There are a lot of things that a coaching staff hopes to see and achieve in their teams' preseason games--particularly in the first one. The Bengals succeeded in a lot of areas on Friday night against the Jets and dominated throughout most of the game. As Josh Kirkendall noted in a post game breakdown, the defense really shined in the first game. We figured that they would because of the depth and how they have looked in camp thus far.
Though it's not time to sound the alarm, there are still some concerns on offense that reared its ugly head and caused fans to grimace. Some of the issues could be attributed to rust and getting first live game action of the year. Fine. Other issues though, were eerily similar to those that plagued the offense last year.
Starting quarterback Andy Dalton finished just four for nine with 54 yards passing, with no touchdowns or interceptions. He led the team on one scoring possession that led to a field goal early on and then his day was done. Because of the rust that I mentioned earlier, Dalton should have finished six for nine with roughly 70 yards and a touchdown. Why didn't he? A.J. Green dropped what should have been a five-yard touchdown and Jermaine Gresham dropped a third down pass that would have garnered another handful of yards. It's the first game of 2012 and we don't expect those two, who have the best hands on the Bengals offense, to continue that trend.
But, two major issues seem to have carried over from 2011. The first is the running game struggles. Last season's starter, Cedric Benson, amassed another 1,000-yard season, but did so on a 3.9 yards per carry average. While there were some nice runs by Benson, there were also a number of fumbles over the year, as well as struggles converting short-yardage situations and touchdowns in goal line packages. The Bengals were ranked 24th in the NFL last season in red zone scoring--it was an Achilles heel for the team all year.

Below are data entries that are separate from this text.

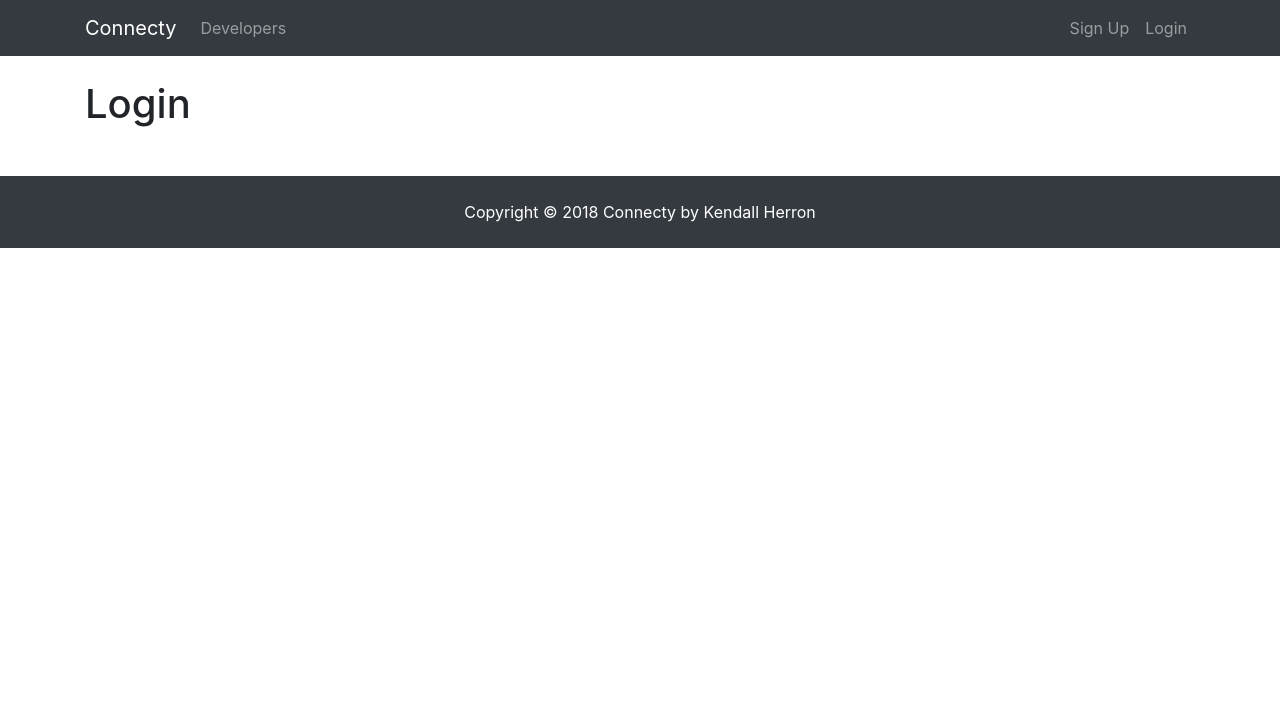
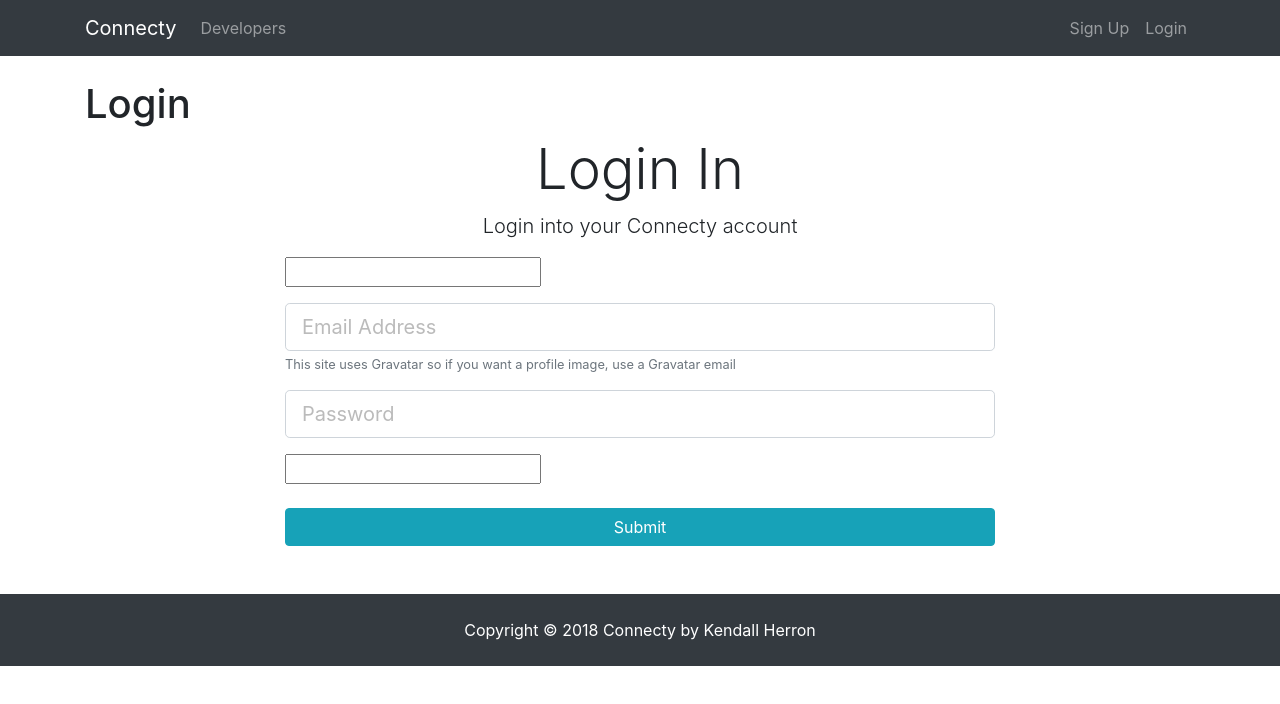
Before and after one commit to VSU-CS-FullStack/p12-connecty-kendall-herron, a React (Create React App) app in the folder client/: page /login in a window 1280 px wide. Shown: the top 704 px of the page. Built offline with nearby package versions, Linux system fonts and the light colour scheme.

Commit message:
React component

```diff
--- a/client/package.json
+++ b/client/package.json
@@ -5,6 +5,7 @@
   "dependencies": {
     "axios": "^0.18.0",
     "classnames": "^2.2.6",
+    "jwt-decode": "^2.2.0",
     "lodash": "^4.17.11",
     "react": "^16.6.3",
     "react-dom": "^16.6.3",
--- a/client/src/App.js
+++ b/client/src/App.js
@@ -7,6 +7,7 @@
 import Register from "./components/auth/Register";
 import Login from "./components/auth/Login";
 
+import { Provider } from "react-redux";
 import store from "./store";
 
 
--- a/client/src/actions/authActions.js
+++ b/client/src/actions/authActions.js
@@ -1,6 +1,7 @@
 import axios from "axios";
+import jwt_decode from "jwt-decode";
 
-import { SET_ERRORS } from "./types";
+import { SET_ERRORS, SET_CURRENT_USER } from "./types";
 
 // Register User
 export const registerUser = (userData, history) => dispatch => {
@@ -23,3 +24,51 @@
             })
         );
 };
+
+// Login User - Get User Token
+export const loginUser = userData => dispatch => {
+    axios
+        .post("/api/users/login", userData)
+        .then(res => {
+            const { token } = res.data;
+            // Set token to local storage
+            localStorage.setItem("jwtToken", token);
+            // Set token to Authorization header
+            setAuthToken(token);
+            // Decode token to get user data
+            const decoded = jwt_decode(token);
+            // Set current user
+            dispatch(setCurrentUser(decoded));
+            // Clear the errors state
+            dispatch({
+                type: SET_ERRORS,
+                payload: {}
+            });
+        })
+        .catch(err =>
+            dispatch({
+                type: SET_ERRORS,
+                payload: err.response.data
+            })
+        );
+};
+
+// Set Authorization header
+export const setAuthToken = token => {
+    if (token) {
+        // Apply to every request
+        axios.defaults.headers.common["Authorization"] = token;
+    } else {
+        // Delete auth header
+        delete axios.defaults.headers.common["Authorization"];
+    }
+};
+
+
+// Set logged in user
+export const setCurrentUser = decoded => {
+    return {
+        type: SET_CURRENT_USER,
+        payload: decoded
+    };
+};
--- a/client/src/components/auth/Login.js
+++ b/client/src/components/auth/Login.js
@@ -1,14 +1,127 @@
 import React, { Component } from 'react';
+// import axios from 'axios';
+import classnames from 'classnames';
+import { connect } from "react-redux";
+import { loginUser } from "../../actions/authActions";
+import PropTypes from "prop-types";
 
 class Login extends Component {
+    constructor(props){
+		super(props);
+
+		this.state = {
+        email: "",
+        password: "",
+        error: {} // will be explained later
+    	};
+
+    	this.onInputChange = this.onInputChange.bind(this);
+		this.onFormSubmit = this.onFormSubmit.bind(this);
+
+	}
+
+	componentWillReceiveProps(nextProps) {
+            if (nextProps.errors) {
+                this.setState({ errors: nextProps.errors });
+            }
+    }
+
+	onInputChange(e) {
+		// console.log(event.target.value);
+		this.setState({ [e.target.name]: e.target.value });
+	}
+
+	onFormSubmit(event){
+		event.preventDefault();
+
+    const newUser = {
+        email: this.state.email,
+        password: this.state.password
+    };
+
+    // axios
+    //     .post("api/users/register", newUser)
+    //     .then(res => this.props.history.push("/login"))
+    //     .catch(err => this.setState({error: err.response.data}));
+
+    this.props.loginUser(newUser, this.props.history);
+	}
+
     render() {
+    	const { error } = this.state;
     	return 	(
     		<div className="container">
             	<h1>Login</h1>
+            	<div className="login">
+				    <div className="container">
+				      <div className="row">
+				        <div className="col-md-8 m-auto">
+				          <h1 className="display-4 text-center">Login In</h1>
+				          <p className="lead text-center">Login into your Connecty account</p>
+				          <form noValidate
+    							onSubmit={this.onFormSubmit} action="create-profile.html">
+				            <div className="form-group">
+				              	<input
+    							/>
+				            </div>
+				            <div className="form-group">
+				              	<input
+				              		type="email"
+				              		className={classnames("form-control form-control-lg", {'is-invalid': error.email})}
+				              		placeholder="Email Address"
+				              		name="email"
+				              		value={this.state.email}
+        							onChange={this.onInputChange}
+				              	/>
+				              	{
+                                    error.email && (
+                                        <div className="invalid-feedback">{error.email}</div>
+                                    )
+                                }
+				              <small className="form-text text-muted">This site uses Gravatar so if you want a profile image, use a Gravatar email</small>
+				            </div>
+				            <div className="form-group">
+				              	<input
+				              		type="password"
+				              		className={classnames("form-control form-control-lg", {'is-invalid': error.password})}
+				              		placeholder="Password"
+				              		name="password"
+				              		value={this.state.password}
+        							onChange={this.onInputChange}
+				              	/>
+				              	{
+                                    error.password && (
+                                        <div className="invalid-feedback">{error.password}</div>
+                                    )
+                                }
+				            </div>
+				            <div className="form-group">
+				              	<input
+				              	/>
+				            </div>
+				            <input type="submit" className="btn btn-info btn-block mt-4" />
+				          </form>
+				        </div>
+				      </div>
+				    </div>
+				  </div>
         	</div>
 
  		);
     }
 }
 
-export default Login;
+Login.propTypes = {
+    loginUser: PropTypes.func.isRequired,
+    auth: PropTypes.object.isRequired,
+    errors: PropTypes.object.isRequired
+};
+
+
+
+const mapStateToProps = state => ({
+    auth: state.auth,
+    errors: state.errors
+});
+
+export default connect(mapStateToProps, { loginUser })(Login);
--- a/client/src/reducers/authReducer.js
+++ b/client/src/reducers/authReducer.js
@@ -1,3 +1,6 @@
+import _ from "lodash";
+import { SET_CURRENT_USER } from "../actions/types";
+
 const initialState = {
     isAuthenticaed: false,
     user: {}
@@ -5,6 +8,13 @@
 
 export default function(state = initialState, action) {
     switch (action.type) {
+    	// Deals with SET_CURRENT_USER actions here
+        case SET_CURRENT_USER:
+            return {
+                ...state,
+                isAuthenticated: !_.isEmpty(action.payload),
+                user: action.payload // action.payload contains user's data
+            };
         // Will deal with SET_CURRENT_USER actions later
 
         default:
```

The team had hoped that with two new starting guards in Travelle Wharton and Kevin Zeitler, as well as a new running back in BenJarvus Green-Eliis, that this aspect of the offense would be vastly improved. In the small sample size we received on Friday, it looked like a page out of 2011's playbook. Green-Ellis only gained 22 yards on seven carries for a 3.1 yards per carry average. Though he consistently moved forward, Green-Ellis only broke one run of note: a 12-yarder that he bounced outside. Other than that, Green-Ellis had a tough time finding holes to run through and was stuffed on a goal line situation run. Now that the Bengals lost Wharton for the season because of a knee injury, that isn't going to help any.
Overall, the team's backs ran 31 times for 86 yards and one touchdown. Cedric Peerman led the team with seven carries for thirty yards and their lone offensive score. Green-Ellis' 12-yard run was the long of the day. In case you haven't invested in a calculator, that adds up to a 2.8 yards per carry average for the team on Friday. That's simply not good enough. While "hanging onto the football" and "falling forward" are nice attributes to a running back corps, at some point more big plays have to be made and touchdowns need to be scored.
Again, it isn't panic mode time yet. There are three more games to play and the team has yet to fully settle the hole that Wharton left at the left guard position. The team's "big play back" Bernard Scott should be available by the time the regular season commences and that should help things. Still, Dalton is still a young quarterback who will need help from this part of the offense. The fact that a rookie quarterback was able to make the playoffs without an effective running game in 2011 was nothing short of a miracle. Though Dalton has no doubt matured as an NFL quarterback, the team can't rely on the same formula in 2012. The running game simply needs to improve.